[DATA FOR PROCESSING — start]
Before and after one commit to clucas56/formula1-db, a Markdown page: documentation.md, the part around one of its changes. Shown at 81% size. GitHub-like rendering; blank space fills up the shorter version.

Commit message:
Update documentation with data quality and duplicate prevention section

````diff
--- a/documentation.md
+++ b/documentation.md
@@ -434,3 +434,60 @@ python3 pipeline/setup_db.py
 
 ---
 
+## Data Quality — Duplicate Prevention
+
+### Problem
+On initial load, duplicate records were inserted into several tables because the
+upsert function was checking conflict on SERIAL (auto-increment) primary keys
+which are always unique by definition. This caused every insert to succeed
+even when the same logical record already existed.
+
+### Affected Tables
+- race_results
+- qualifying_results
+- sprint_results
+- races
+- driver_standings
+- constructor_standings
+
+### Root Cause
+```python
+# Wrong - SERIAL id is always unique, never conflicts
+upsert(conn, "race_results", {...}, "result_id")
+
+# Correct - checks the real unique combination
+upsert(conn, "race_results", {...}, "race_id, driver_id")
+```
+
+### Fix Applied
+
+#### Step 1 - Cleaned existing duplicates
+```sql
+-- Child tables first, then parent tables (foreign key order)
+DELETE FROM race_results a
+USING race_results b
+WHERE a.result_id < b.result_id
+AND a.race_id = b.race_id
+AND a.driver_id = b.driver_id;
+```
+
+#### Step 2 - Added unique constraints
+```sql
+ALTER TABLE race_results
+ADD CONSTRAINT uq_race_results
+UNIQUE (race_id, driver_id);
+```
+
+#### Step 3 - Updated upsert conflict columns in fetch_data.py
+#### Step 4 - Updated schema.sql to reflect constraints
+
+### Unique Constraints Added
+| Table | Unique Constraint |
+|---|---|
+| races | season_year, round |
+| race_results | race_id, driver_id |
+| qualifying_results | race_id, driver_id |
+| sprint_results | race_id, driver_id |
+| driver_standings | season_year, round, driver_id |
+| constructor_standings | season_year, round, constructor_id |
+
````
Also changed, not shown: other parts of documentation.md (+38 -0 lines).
[DATA FOR PROCESSING — finish]
WHAT THE TASK REQUIRES:
The answer must consist of every line in the records above that contains the word "conn".

WRITTEN RESPONSE:
+upsert(conn, "race_results", {...}, "result_id")
+upsert(conn, "race_results", {...}, "race_id, driver_id")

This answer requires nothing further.